Dataset records:
____________________

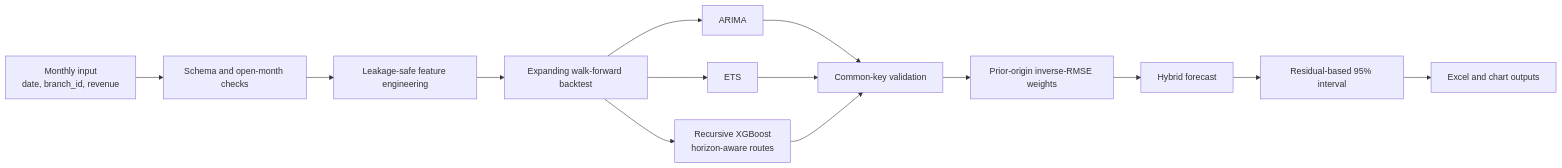
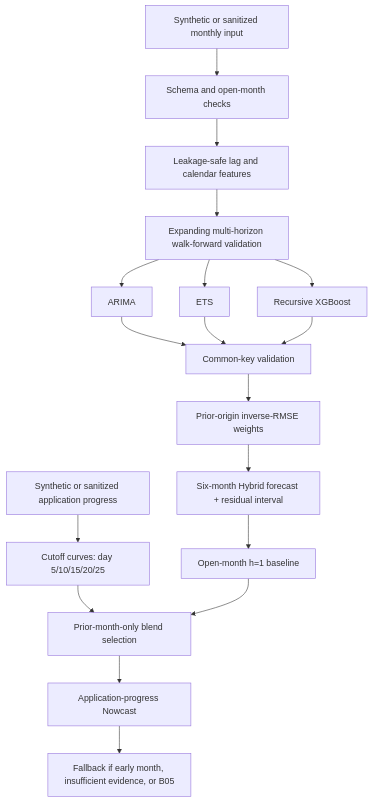
Before and after one commit to william4785-code/warranty-revenue-forecasting-system: the diagram in README.md, drawn with Mermaid. The commit also changed other lines of this file and 31 other files, not shown here.

````diff
--- a/README.md
+++ b/README.md
@@ -55,16 +40,20 @@
 ```mermaid
-flowchart LR
-    A["Monthly input<br/>date, branch_id, revenue"] --> B["Schema and open-month checks"]
-    B --> C["Leakage-safe feature engineering"]
-    C --> D["Expanding walk-forward backtest"]
+flowchart TD
+    A["Synthetic or sanitized monthly input"] --> B["Schema and open-month checks"]
+    B --> C["Leakage-safe lag and calendar features"]
+    C --> D["Expanding multi-horizon walk-forward validation"]
     D --> E1["ARIMA"]
     D --> E2["ETS"]
-    D --> E3["Recursive XGBoost<br/>horizon-aware routes"]
+    D --> E3["Recursive XGBoost"]
     E1 --> F["Common-key validation"]
     E2 --> F
     E3 --> F
     F --> G["Prior-origin inverse-RMSE weights"]
-    G --> H["Hybrid forecast"]
-    H --> I["Residual-based 95% interval"]
-    I --> J["Excel and chart outputs"]
+    G --> H["Six-month Hybrid forecast + residual interval"]
+    I["Synthetic or sanitized application progress"] --> J["Cutoff curves: day 5/10/15/20/25"]
+    H --> K["Open-month h=1 baseline"]
+    J --> L["Prior-month-only blend selection"]
+    K --> L
+    L --> M["Application-progress Nowcast"]
+    M --> N["Fallback if early month, insufficient evidence, or B05"]
 ```
````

____________________

_Assignment:_ Give back the records above exactly. Pictures stay out.

_Solution to this task:_
Before and after one commit to william4785-code/warranty-revenue-forecasting-system: the diagram in README.md, drawn with Mermaid. The commit also changed other lines of this file and 31 other files, not shown here.

````diff
--- a/README.md
+++ b/README.md
@@ -55,16 +40,20 @@
 ```mermaid
-flowchart LR
-    A["Monthly input<br/>date, branch_id, revenue"] --> B["Schema and open-month checks"]
-    B --> C["Leakage-safe feature engineering"]
-    C --> D["Expanding walk-forward backtest"]
+flowchart TD
+    A["Synthetic or sanitized monthly input"] --> B["Schema and open-month checks"]
+    B --> C["Leakage-safe lag and calendar features"]
+    C --> D["Expanding multi-horizon walk-forward validation"]
     D --> E1["ARIMA"]
     D --> E2["ETS"]
-    D --> E3["Recursive XGBoost<br/>horizon-aware routes"]
+    D --> E3["Recursive XGBoost"]
     E1 --> F["Common-key validation"]
     E2 --> F
     E3 --> F
     F --> G["Prior-origin inverse-RMSE weights"]
-    G --> H["Hybrid forecast"]
-    H --> I["Residual-based 95% interval"]
-    I --> J["Excel and chart outputs"]
+    G --> H["Six-month Hybrid forecast + residual interval"]
+    I["Synthetic or sanitized application progress"] --> J["Cutoff curves: day 5/10/15/20/25"]
+    H --> K["Open-month h=1 baseline"]
+    J --> L["Prior-month-only blend selection"]
+    K --> L
+    L --> M["Application-progress Nowcast"]
+    M --> N["Fallback if early month, insufficient evidence, or B05"]
 ```
````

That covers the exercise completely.